Adds Hot Topic’s Robert Thomsen: “In the end, the biggest factor to his appeal is that his music speaks and relates to our teen fan.”
Despite his young age, Wiz Khalifa is already something of a hip-hop veteran. Born Cameron Jibril Thomaz to a pair of military parents, he moved from South Carolina to Germany to Japan before settling in Pittsburgh at age nine. He wrote his first song, a rap called “Kool Kats,” when he was in third grade (“It was just about, like, being cool as f*ck,” he explains)
His stage name is a nod to both past and present. “Khalifa is Arabic, it means successor, leader, shining light,” he says. “My granddad is Muslim and he gave me that name … ‘Wiz’ just came from me being the youngest guy around everybody. I was pretty good at anything I tried to do, so they called me a young wiz.”
Khalifa released his first mixtape, Prince of the City, in 2005; the next year, he launched his first album,Show and Prove, on an independent label. Hip-hop heads began to gravitate toward his lively flow and unique sound, which seemed to resist characterization in the genre’s hyper-regional classification system.
“I always feel like that gave me an advantage,” he says. “When you’re from the East Coast or you’re from the South, people expect you to sound a certain way. So if you don’t sound that way, people won’t label you as that type of artist. For me, I had a whole new lane to create for myself being from Pittsburgh and being a Midwest artist.”
In 2007, still a teenager, he signed with Warner Brothers Records but left after his planned album experienced numerous delays. He resurfaced on the indie scene, releasing Deal or No Deal and a series of popular mixtapes in 2009 before coming to a new agreement with Warner-backed Atlantic Records last summer.
Along the way, Khalifa adopted the term “Taylor Gang” to refer to himself and his entourage; the name adorns much of his merchandise and has become synonymous with his music.
“Taylor really just came from me wearing Chuck Taylors,” he says. “A lot of people in Pittsburgh didn’t really wear them, that was sort of my thing. Then it became less of a Chuck Taylor thing and more about if something’s tailored, it’s for you, you’re an individual. It became that individuality thing.”
Expressing one’s individuality sometimes involves breaking the rules, and that’s certainly the case with Khalifa and his love for marijuana. But so far, he says, he hasn’t had any trouble with the law at his concerts (one exception: a November arrest for marijuana possession between gigs; charges have since been dropped). Some venues are “420-friendly,” others aren’t—and he and his fans deal with it either way.
“When they’re not, we respect it and the fans respect it. And when it is friendly, then people know,” explains Khalifa. “The high, I don’t think that ruins anything, it makes people chill out.

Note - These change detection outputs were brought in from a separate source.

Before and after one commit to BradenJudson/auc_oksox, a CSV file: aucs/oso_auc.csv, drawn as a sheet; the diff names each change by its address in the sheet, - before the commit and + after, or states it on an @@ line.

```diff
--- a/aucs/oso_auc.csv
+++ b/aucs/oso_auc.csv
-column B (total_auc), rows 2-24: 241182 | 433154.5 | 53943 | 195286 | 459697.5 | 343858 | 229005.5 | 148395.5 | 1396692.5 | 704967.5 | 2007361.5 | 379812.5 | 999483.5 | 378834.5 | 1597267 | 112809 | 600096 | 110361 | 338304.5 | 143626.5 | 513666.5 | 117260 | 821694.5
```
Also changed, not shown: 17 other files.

And then when you tell them they can’t smoke weed, they find other creative ways to get high that’s less constructive.”
He laughs. “It’s just weed!”

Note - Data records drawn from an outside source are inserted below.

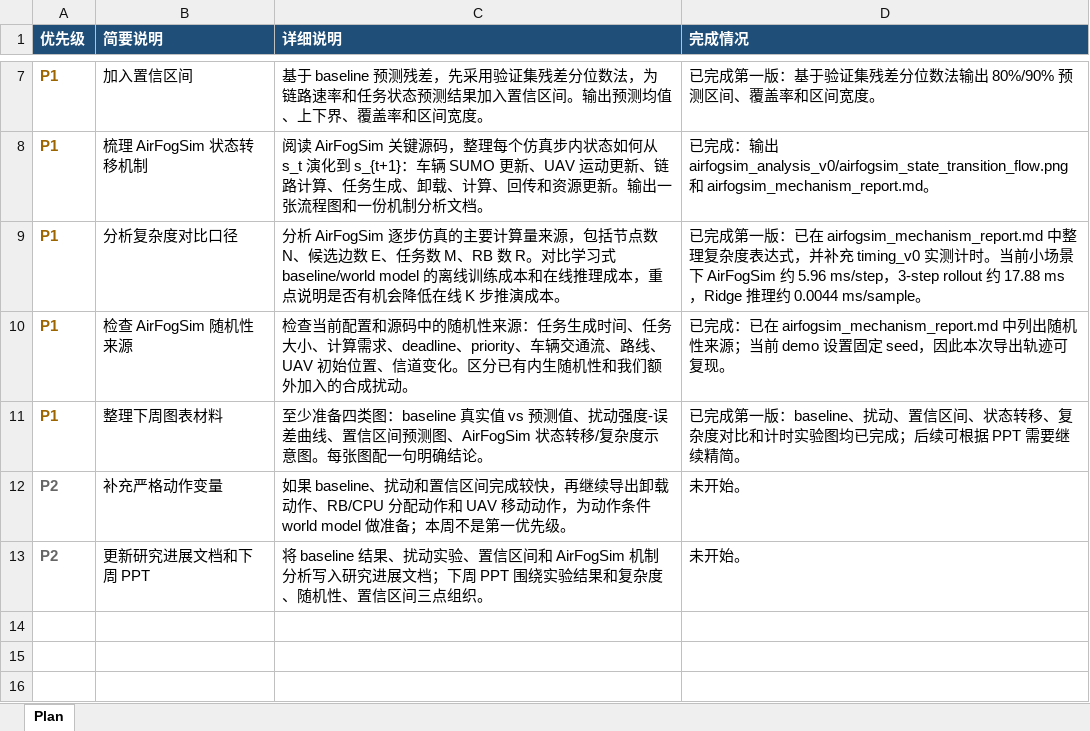
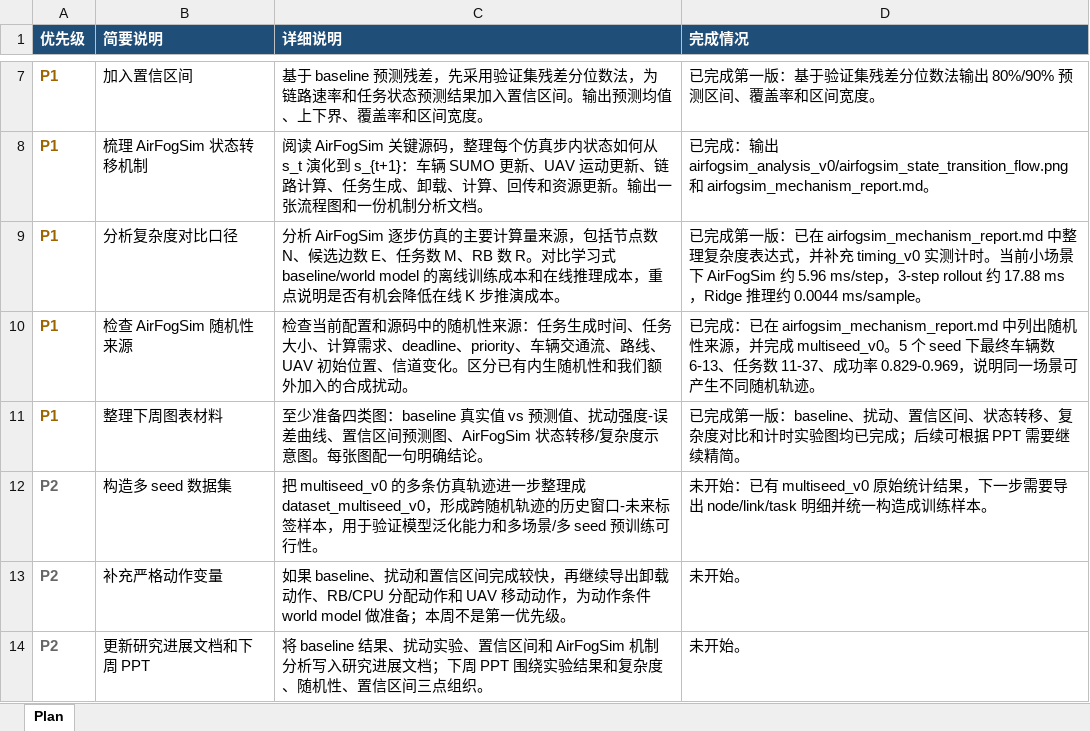
Before and after one commit to yys806/network-state-world-model, an Excel workbook: 本地计划表.xlsx, sheet Plan, drawn as a sheet; only a part is shown, gaps mark what is left out; values as stored, in another font and other column widths than the file's, no borders; the diff names each change by its address in the sheet, - before the commit and + after, or states it on an @@ line.

Commit message:
experiments: add multi-seed simulation summary

```diff
--- a/本地计划表.xlsx (sheet Plan)
+++ b/本地计划表.xlsx (sheet Plan)
-D10 (完成情况): …机性来源；当前 demo 设置固定 seed，因此本次导出轨迹可复现。
+D10 (完成情况): …机性来源，并完成 multiseed_v0。5 个 seed 下最终车辆数 6-13、任务数 11-37、成功率 0.829-0.969，说明同一场景可产生不同随机轨迹。
+row 12: P2 | 构造多 seed 数据集 | 把 multiseed_v0 的多条仿真轨迹进一步整理成 dataset_multiseed_v0，形成跨随机轨迹的历史窗口-未来标签样本，用于验证模型泛化能力和多场景/多 seed 预训练可行性。 | 未开始：已有 multiseed_v0 原始统计结果，下一步需要导出 node/link/task 明细并统一构造成训练样本。
```
Also changed, not shown: 10 other files.
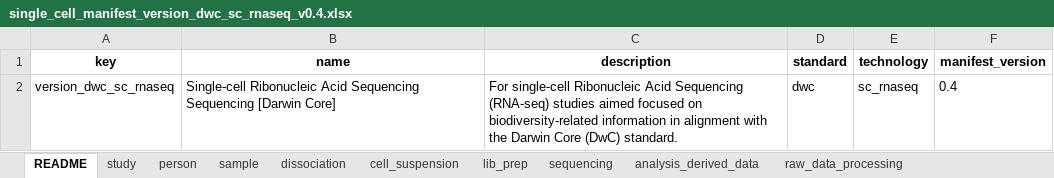
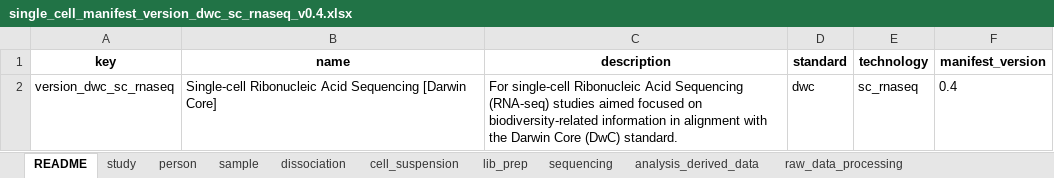
Before and after one commit to EarlhamInst/SingleCellSchemas, an Excel workbook: dist/checklists/xlsx/dwc/single_cell_manifest_version_dwc_sc_rnaseq_v0.4.xlsx, sheet README, drawn as a sheet; values as stored, in another font and other column widths than the file's, no borders; the diff names each change by its address in the sheet, - before the commit and + after, or states it on an @@ line.

```diff
--- a/dist/checklists/xlsx/dwc/single_cell_manifest_version_dwc_sc_rnaseq_v0.4.xlsx (sheet README)
+++ b/dist/checklists/xlsx/dwc/single_cell_manifest_version_dwc_sc_rnaseq_v0.4.xlsx (sheet README)
-B2 (name): …Acid Sequencing Sequencing [Darwin Core]
+B2 (name): …Acid Sequencing [Darwin Core]
```
Also changed, not shown: dist/checklists/xlsx/faang/single_cell_manifest_version_faang_sc_rnaseq_v0.4.xlsx, dist/checklists/xlsx/mixs/single_cell_manifest_version_mixs_sc_rnaseq_v0.4.xlsx, 47 other files.
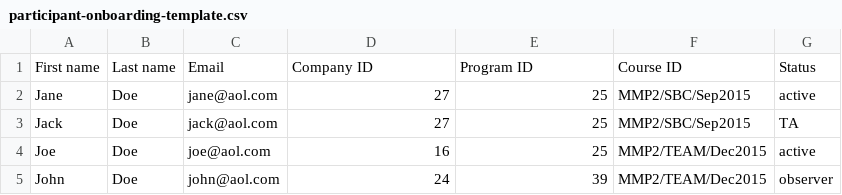
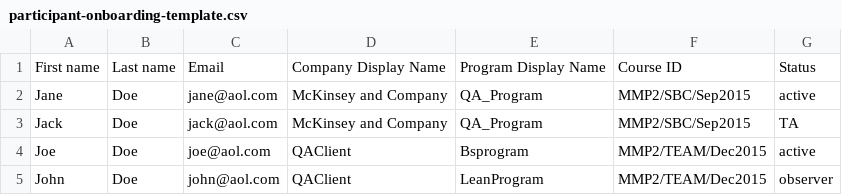
Before and after one commit to mckinseyacademy/mcka-theme, a CSV file: static/docs/participant-onboarding-template.csv, drawn as a sheet.

```diff
--- a/static/docs/participant-onboarding-template.csv
+++ b/static/docs/participant-onboarding-template.csv
@@ -1,5 +1,5 @@
-First name,Last name,Email,Company ID,Program ID,Course ID,Status
-Jane,Doe,jane@aol.com,27,25,MMP2/SBC/Sep2015,active
-Jack,Doe,jack@aol.com,27,25,MMP2/SBC/Sep2015,TA
-Joe,Doe,joe@aol.com,16,25,MMP2/TEAM/Dec2015,active
-John,Doe,john@aol.com,24,39,MMP2/TEAM/Dec2015,observer
+First name,Last name,Email,Company Display Name,Program Display Name,Course ID,Status
+Jane,Doe,jane@aol.com,McKinsey and Company,QA_Program,MMP2/SBC/Sep2015,active
+Jack,Doe,jack@aol.com,McKinsey and Company,QA_Program,MMP2/SBC/Sep2015,TA
+Joe,Doe,joe@aol.com,QAClient,Bsprogram,MMP2/TEAM/Dec2015,active
+John,Doe,john@aol.com,QAClient,LeanProgram,MMP2/TEAM/Dec2015,observer
```
Also changed, not shown: 5 other files.
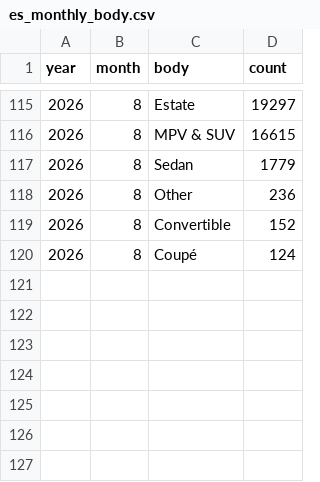
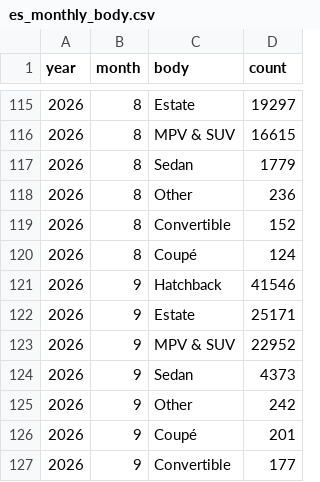
Before and after one commit to bowardzhang/VRS, a CSV file: data/Spain/es_monthly_body.csv, drawn as a sheet; only a part is shown, gaps mark what is left out; the diff names each change by its address in the sheet, - before the commit and + after, or states it on an @@ line.

```diff
--- a/data/Spain/es_monthly_body.csv
+++ b/data/Spain/es_monthly_body.csv
+row 121: 2026 | 9 | Hatchback | 41546
+row 122: 2026 | 9 | Estate | 25171
+row 123: 2026 | 9 | MPV & SUV | 22952
+row 124: 2026 | 9 | Sedan | 4373
+row 125: 2026 | 9 | Other | 242
+row 126: 2026 | 9 | Coupé | 201
+row 127: 2026 | 9 | Convertible | 177
```
Also changed, not shown: data/Netherlands/rdw_models_latest.csv, data/Netherlands/rdw_models_monthly.csv, 12 other files.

By this point, Khalifa has polished off two joints since I joined his trailer party; he’ll blaze up another on stage in an hour, and who knows how many in between. And although he’s shown an (endearingly) goofy side—at one point rolling up his sweatpants to ask my opinion of a new tattoo on his ankle, just above an older one depicting the Teenage Mutant Ninja Turtles—he’s more coherent than many people are sober as he explains his plans for the future.

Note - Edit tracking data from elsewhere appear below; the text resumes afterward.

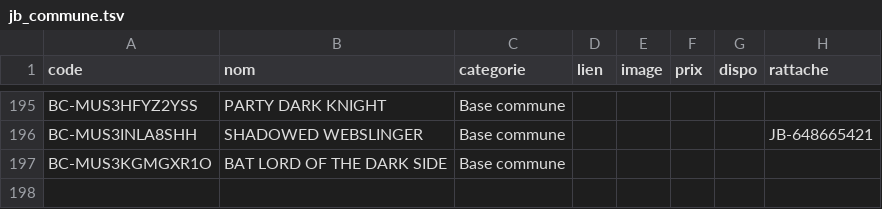
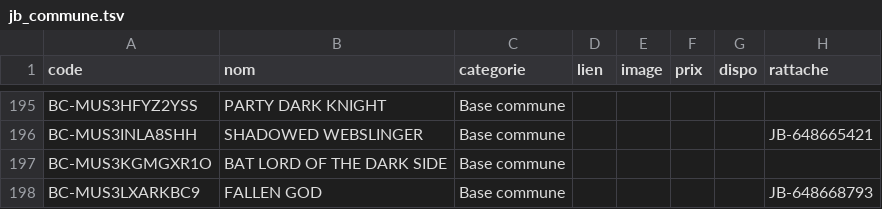
Before and after one commit to matd-prog/briquotheque, a TSV file: data/jb_commune.tsv, drawn as a sheet; only a part is shown, gaps mark what is left out.

Commit message:
Base commune : 1 blister(s)

```diff
--- a/data/jb_commune.tsv
+++ b/data/jb_commune.tsv
@@ -197 +197,2 @@ BC-MUS3INLA8SHH	SHADOWED WEBSLINGER	Base commune					JB-648665421
 BC-MUS3KGMGXR1O	BAT LORD OF THE DARK SIDE	Base commune					
+BC-MUS3LXARKBC9	FALLEN GOD	Base commune					JB-648668793
```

“I just want to expand the brand organically and naturally, like people are used to seeing from me, and I don’t want to move too fast,” he says. “The work I put in five years ago got me where I am now … Every day I wake up is a work day, and I don’t plan on chilling out anytime soon.”
With the clock ticking away toward his headlining performance, he tells me it’s time to bid each other adieu.
“This has been an awesome interview,” he declares, showing me to the door. “All right, man, I’ll see you out there, foo!”